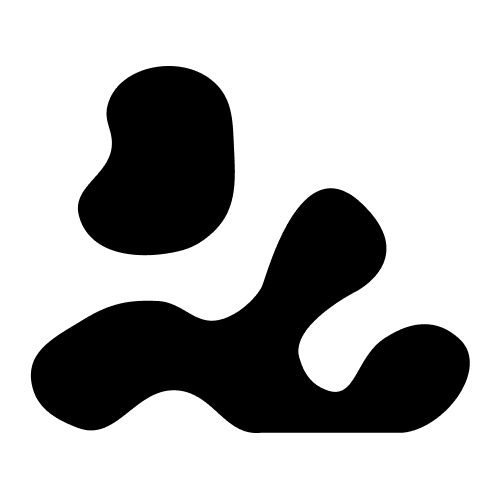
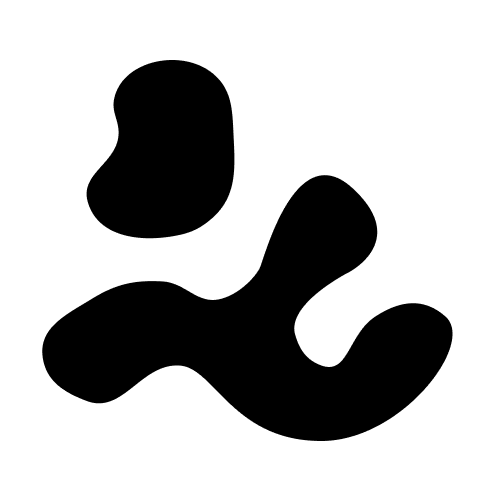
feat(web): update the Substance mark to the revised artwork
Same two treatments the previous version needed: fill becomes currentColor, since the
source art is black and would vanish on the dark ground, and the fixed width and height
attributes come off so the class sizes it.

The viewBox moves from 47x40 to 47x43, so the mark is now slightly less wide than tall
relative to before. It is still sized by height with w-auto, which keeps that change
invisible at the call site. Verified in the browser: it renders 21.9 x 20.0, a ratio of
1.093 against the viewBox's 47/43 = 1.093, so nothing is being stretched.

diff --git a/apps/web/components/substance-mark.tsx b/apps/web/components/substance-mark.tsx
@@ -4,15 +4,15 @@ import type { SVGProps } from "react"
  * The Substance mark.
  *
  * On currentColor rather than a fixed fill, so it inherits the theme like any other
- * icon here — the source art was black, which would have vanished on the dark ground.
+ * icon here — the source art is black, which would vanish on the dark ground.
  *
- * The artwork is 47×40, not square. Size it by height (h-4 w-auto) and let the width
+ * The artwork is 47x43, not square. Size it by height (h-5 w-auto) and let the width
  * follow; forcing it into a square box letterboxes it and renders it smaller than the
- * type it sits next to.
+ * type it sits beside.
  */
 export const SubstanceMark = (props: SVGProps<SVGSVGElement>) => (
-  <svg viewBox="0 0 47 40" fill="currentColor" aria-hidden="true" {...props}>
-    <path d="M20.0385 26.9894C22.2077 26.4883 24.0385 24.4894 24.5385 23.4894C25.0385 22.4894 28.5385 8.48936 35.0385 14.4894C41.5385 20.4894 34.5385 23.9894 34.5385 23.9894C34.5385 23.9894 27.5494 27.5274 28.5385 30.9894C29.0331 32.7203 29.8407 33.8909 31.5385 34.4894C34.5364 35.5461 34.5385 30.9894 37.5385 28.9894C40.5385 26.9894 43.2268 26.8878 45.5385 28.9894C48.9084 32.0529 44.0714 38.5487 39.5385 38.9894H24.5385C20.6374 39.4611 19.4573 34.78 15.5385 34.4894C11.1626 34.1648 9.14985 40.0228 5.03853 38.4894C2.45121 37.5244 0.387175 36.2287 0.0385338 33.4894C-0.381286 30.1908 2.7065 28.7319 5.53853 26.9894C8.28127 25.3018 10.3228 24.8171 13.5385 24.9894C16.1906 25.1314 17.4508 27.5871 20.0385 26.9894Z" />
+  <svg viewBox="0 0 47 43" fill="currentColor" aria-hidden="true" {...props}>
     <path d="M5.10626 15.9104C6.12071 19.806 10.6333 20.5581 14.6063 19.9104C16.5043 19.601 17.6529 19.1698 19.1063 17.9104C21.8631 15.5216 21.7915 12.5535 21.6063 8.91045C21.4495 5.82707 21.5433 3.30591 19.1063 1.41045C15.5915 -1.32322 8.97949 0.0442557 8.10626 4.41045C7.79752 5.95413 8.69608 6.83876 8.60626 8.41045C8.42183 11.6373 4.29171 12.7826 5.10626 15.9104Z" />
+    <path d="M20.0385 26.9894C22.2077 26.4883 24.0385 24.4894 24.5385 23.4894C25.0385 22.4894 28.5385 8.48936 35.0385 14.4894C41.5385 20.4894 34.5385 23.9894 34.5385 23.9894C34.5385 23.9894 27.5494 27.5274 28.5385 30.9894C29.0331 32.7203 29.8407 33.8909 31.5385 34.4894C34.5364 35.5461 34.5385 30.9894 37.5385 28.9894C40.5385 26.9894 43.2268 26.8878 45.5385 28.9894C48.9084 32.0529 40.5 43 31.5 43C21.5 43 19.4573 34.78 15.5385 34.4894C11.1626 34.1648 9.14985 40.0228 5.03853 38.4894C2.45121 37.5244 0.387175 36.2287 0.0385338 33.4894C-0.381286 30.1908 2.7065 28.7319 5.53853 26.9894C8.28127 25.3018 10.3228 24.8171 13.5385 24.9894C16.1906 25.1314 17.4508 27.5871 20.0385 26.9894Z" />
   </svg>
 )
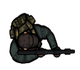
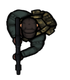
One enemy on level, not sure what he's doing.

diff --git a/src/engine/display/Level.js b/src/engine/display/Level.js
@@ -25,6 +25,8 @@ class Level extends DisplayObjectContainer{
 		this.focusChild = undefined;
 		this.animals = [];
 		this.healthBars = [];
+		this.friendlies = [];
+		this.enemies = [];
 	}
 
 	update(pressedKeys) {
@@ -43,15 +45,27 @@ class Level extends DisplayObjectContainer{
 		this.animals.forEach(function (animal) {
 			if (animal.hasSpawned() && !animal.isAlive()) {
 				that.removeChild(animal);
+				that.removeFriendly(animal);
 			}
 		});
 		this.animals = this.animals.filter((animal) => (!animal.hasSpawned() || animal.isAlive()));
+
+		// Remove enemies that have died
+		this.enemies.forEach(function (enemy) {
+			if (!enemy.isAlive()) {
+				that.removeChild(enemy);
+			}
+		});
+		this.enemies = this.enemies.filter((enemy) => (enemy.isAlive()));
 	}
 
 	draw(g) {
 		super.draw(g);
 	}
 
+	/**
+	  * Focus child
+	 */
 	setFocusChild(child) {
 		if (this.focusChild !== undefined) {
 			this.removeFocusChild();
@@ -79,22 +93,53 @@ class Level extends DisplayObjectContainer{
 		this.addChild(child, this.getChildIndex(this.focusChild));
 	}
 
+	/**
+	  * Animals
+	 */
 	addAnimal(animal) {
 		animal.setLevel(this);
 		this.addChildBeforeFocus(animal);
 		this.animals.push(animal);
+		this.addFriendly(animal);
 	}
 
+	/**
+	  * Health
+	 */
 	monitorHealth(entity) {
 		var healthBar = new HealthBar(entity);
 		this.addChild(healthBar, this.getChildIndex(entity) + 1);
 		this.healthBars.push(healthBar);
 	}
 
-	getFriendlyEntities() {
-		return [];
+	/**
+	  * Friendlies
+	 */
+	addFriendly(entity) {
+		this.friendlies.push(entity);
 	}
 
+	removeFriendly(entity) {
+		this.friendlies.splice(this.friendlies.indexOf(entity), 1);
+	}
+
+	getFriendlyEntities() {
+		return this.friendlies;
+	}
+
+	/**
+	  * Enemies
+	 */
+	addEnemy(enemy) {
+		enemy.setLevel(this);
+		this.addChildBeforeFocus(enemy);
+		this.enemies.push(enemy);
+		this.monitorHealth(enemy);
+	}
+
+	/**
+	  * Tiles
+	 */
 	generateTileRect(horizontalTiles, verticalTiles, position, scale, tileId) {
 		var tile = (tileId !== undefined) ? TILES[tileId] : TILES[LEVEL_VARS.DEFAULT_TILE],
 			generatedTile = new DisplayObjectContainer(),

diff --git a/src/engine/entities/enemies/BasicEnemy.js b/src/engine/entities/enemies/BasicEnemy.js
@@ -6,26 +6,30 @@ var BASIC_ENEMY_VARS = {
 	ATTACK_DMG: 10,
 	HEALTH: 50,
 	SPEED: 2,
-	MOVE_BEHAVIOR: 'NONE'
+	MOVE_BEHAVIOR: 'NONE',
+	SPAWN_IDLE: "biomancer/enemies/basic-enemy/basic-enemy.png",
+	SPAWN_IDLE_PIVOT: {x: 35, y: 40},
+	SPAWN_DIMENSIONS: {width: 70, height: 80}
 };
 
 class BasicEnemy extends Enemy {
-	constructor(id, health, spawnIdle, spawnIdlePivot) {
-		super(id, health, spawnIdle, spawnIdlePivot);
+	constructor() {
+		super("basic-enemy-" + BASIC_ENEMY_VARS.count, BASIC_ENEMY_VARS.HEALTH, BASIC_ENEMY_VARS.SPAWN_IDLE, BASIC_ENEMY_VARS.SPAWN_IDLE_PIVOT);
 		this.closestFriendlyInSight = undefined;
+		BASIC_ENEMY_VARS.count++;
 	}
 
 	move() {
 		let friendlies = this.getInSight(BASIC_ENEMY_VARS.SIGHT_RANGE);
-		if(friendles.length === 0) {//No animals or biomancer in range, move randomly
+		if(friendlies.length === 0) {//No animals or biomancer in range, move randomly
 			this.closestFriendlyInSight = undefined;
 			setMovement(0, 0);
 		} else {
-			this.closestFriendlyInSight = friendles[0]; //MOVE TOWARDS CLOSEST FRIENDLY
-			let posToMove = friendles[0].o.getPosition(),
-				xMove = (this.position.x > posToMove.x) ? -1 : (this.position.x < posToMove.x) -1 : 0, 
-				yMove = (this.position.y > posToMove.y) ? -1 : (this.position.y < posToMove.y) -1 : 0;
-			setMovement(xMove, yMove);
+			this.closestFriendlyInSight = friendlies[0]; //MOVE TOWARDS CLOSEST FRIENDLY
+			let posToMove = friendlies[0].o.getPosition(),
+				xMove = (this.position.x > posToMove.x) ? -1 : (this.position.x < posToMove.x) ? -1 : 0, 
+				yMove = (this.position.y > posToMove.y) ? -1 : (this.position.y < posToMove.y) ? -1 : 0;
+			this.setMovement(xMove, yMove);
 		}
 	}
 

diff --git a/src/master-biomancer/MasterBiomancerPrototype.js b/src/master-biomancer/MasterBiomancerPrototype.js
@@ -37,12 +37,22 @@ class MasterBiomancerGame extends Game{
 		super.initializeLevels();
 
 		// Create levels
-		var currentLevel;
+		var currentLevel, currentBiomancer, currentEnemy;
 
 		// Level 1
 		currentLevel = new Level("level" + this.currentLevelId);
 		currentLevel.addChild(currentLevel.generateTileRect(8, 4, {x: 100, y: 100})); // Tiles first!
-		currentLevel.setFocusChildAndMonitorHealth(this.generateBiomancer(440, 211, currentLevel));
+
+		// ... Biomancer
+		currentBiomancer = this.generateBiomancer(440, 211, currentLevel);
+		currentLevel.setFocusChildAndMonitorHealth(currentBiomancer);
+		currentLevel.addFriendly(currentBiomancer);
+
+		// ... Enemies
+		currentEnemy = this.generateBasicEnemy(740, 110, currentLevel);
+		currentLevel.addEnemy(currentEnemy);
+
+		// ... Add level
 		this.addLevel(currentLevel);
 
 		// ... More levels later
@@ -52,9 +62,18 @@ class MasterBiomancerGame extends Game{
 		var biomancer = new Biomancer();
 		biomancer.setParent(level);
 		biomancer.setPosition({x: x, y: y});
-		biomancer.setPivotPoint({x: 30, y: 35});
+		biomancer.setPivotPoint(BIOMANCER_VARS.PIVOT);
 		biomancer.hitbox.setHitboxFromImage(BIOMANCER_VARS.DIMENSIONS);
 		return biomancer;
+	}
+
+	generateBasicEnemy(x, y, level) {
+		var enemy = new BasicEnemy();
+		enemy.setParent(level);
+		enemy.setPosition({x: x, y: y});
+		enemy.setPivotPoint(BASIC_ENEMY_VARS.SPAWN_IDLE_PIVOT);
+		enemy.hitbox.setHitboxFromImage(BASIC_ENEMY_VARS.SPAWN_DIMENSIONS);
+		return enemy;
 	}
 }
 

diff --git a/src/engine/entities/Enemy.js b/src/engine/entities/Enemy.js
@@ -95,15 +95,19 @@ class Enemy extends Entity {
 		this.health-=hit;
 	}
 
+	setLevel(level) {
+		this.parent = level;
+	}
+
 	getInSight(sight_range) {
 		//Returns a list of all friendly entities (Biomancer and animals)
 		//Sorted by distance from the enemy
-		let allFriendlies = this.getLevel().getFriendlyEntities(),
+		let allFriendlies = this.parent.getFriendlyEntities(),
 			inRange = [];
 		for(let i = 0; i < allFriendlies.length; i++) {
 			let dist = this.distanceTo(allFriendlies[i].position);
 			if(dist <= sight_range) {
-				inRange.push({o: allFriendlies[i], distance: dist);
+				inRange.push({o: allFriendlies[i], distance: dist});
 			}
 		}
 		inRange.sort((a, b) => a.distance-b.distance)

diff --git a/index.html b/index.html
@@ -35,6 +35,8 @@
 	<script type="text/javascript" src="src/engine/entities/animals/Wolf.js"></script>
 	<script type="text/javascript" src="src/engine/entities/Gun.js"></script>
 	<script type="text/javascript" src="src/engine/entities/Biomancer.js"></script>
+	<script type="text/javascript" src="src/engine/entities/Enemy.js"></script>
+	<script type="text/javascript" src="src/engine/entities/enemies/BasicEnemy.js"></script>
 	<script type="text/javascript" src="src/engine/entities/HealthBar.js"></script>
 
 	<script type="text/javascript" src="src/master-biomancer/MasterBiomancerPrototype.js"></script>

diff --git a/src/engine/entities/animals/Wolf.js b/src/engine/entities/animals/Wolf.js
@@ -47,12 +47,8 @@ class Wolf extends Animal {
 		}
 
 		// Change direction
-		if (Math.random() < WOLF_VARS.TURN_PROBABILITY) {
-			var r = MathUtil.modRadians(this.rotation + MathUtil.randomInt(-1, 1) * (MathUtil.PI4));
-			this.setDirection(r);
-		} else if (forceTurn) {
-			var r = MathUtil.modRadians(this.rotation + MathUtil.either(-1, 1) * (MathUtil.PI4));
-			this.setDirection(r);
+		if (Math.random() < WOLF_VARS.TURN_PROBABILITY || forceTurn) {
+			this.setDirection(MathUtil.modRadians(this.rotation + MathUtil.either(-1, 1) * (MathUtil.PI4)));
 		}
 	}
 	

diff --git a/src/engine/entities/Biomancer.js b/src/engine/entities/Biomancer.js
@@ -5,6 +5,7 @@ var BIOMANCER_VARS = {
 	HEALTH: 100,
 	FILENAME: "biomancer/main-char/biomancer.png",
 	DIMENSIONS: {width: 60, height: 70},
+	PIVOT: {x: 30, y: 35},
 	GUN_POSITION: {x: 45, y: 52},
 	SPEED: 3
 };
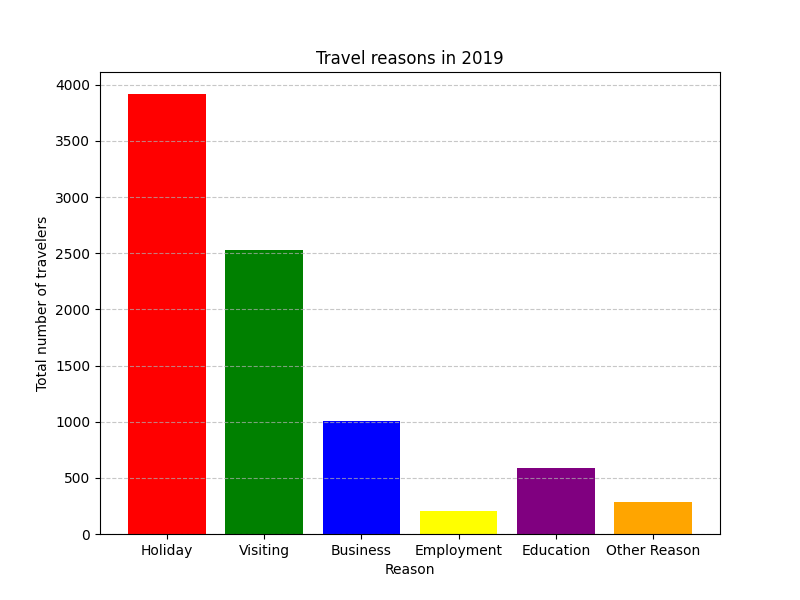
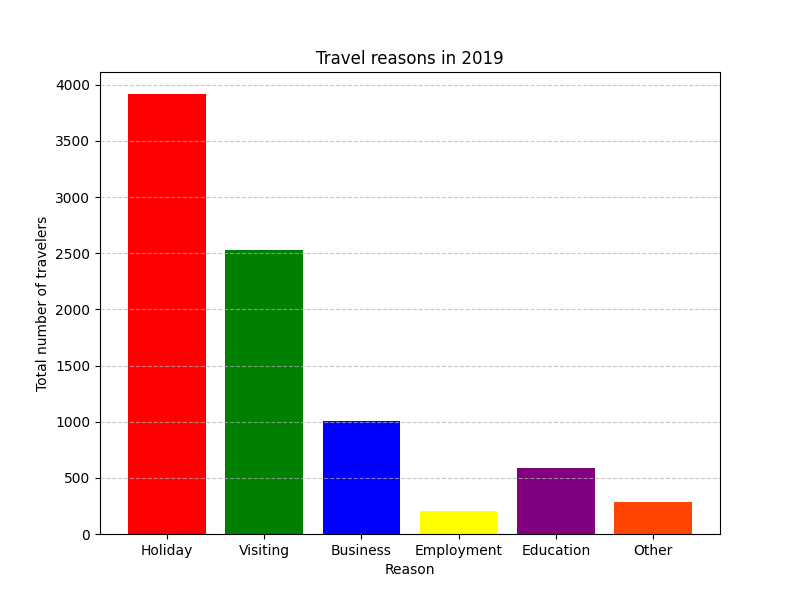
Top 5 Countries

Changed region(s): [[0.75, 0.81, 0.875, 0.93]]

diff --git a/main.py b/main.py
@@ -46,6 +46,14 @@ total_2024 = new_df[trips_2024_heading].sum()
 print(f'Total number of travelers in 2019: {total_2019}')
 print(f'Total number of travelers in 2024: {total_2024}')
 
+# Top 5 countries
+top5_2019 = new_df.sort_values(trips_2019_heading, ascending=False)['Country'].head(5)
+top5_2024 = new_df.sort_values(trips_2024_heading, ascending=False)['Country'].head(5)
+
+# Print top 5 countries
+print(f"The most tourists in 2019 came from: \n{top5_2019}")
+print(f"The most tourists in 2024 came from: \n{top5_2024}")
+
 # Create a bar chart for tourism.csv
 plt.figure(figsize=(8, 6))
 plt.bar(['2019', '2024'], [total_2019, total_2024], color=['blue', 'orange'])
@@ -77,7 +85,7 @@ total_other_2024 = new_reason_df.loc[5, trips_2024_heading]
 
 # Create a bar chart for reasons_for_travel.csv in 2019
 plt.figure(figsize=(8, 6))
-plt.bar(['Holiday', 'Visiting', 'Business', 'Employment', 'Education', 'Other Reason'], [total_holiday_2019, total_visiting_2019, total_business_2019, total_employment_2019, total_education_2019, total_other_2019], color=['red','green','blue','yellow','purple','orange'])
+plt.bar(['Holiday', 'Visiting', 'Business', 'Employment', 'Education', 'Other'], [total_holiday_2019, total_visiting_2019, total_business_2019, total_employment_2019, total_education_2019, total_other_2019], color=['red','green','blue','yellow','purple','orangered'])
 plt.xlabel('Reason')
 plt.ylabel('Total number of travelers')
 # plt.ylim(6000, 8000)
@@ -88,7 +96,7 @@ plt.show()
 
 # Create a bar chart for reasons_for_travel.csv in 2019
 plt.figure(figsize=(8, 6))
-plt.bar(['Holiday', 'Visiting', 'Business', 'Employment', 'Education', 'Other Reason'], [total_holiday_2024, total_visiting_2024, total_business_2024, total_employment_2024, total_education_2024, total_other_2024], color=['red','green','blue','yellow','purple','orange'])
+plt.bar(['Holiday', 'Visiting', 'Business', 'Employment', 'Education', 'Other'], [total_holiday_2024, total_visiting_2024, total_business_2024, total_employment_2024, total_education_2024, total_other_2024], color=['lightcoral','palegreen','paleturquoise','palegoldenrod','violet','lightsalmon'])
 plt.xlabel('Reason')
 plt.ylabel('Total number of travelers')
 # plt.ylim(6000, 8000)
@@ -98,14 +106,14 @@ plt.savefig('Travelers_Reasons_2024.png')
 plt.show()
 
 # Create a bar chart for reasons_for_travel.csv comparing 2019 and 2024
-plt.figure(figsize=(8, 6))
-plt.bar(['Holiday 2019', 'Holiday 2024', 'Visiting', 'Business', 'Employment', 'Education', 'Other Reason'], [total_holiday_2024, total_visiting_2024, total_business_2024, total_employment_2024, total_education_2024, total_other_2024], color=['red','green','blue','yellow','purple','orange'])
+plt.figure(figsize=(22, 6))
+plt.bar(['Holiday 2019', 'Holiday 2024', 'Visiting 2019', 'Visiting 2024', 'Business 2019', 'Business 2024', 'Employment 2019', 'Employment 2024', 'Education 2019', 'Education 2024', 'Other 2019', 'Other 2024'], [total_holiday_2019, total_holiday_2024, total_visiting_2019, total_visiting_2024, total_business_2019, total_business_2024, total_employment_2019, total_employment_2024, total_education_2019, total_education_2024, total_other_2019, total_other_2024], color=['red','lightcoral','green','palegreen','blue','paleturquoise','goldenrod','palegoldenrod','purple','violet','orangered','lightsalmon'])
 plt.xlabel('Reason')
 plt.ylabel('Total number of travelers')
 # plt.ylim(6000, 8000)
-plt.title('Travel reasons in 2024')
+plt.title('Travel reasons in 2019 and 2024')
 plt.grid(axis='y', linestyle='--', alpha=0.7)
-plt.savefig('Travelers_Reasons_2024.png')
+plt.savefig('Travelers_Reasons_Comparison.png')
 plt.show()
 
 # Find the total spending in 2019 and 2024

## Your objective:
Take the entries above and copy out all lines with the string "extends".

## Output for this task:
@@ -25,6 +25,8 @@ class Level extends DisplayObjectContainer{
@@ -43,15 +45,27 @@ class Level extends DisplayObjectContainer{
@@ -79,22 +93,53 @@ class Level extends DisplayObjectContainer{
 class BasicEnemy extends Enemy {
@@ -37,12 +37,22 @@ class MasterBiomancerGame extends Game{
@@ -52,9 +62,18 @@ class MasterBiomancerGame extends Game{
@@ -95,15 +95,19 @@ class Enemy extends Entity {
@@ -47,12 +47,8 @@ class Wolf extends Animal {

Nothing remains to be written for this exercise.